        <param-value>org.springframework.web.context.support.AnnotationConfigWebApplicationContext</param-value>
    </init-param>
    <init-param>
        <param-name>contextConfigLocation</param-name>
        <param-value>com.codetutr.config.AppConfig</param-value>
    </init-param>
    <load-on-startup>1</load-on-startup>
</servlet>

Note, that a package name or class-name can be passed in for the contextConfigLocation param above.

Or finally, if you’re using Servlet 3′s Java configuration:

public class SpringWebAppInitializer implements WebApplicationInitializer {
    @Override
    public void onStartup(final ServletContext servletContext) throws ServletException {
        final AnnotationConfigWebApplicationContext springContext = new AnnotationConfigWebApplicationContext();
        springContext.register(AppConfig.class);

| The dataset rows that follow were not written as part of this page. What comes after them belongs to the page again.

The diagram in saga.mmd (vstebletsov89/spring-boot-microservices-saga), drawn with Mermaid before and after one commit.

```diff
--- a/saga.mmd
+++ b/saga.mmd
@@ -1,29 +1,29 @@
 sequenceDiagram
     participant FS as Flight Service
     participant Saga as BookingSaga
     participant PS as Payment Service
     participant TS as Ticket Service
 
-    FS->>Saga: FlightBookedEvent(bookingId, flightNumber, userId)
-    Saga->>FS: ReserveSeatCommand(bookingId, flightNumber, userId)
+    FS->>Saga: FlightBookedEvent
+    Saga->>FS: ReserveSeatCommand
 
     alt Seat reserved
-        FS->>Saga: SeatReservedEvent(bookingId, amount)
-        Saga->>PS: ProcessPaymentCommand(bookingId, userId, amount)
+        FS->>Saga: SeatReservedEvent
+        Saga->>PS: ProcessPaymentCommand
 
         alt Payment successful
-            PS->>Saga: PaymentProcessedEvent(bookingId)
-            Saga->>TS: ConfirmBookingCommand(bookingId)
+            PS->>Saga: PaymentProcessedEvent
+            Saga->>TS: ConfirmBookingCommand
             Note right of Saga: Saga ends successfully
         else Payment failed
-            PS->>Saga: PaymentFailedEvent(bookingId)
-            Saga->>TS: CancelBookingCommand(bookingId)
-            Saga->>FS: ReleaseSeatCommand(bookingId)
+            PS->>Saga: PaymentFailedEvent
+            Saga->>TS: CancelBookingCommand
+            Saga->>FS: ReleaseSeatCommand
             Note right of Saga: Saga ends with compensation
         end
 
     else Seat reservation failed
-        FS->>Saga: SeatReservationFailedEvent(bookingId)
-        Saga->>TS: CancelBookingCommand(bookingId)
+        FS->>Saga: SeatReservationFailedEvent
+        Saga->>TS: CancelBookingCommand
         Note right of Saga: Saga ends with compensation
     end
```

        final ServletRegistration.Dynamic springServlet = servletContext.addServlet("myServlet", new DispatcherServlet(springContext));
        springServlet.setLoadOnStartup(1);
        springServlet.addMapping("/*");
    }
}

This post just scratched the surface of JavaConfig. I will follow-up with posts on how to import beans from other @Configuration classes or XML files as well as how to use custom namespaces. Also check out my post on how to set up a Spring-MVC application using JavaConfig.

What do you think? Was this article useful? Still a fan of XML configuration? Let me know in the comments.

-Steve

Resources
SpringSource Blog – Spring 3.1-m2 Spring MVC Enhancements 2
Tagged with: , , ,
Posted in Spring
Follow Me
RSS FeedFollow me on Twitter
Sponsored
Categories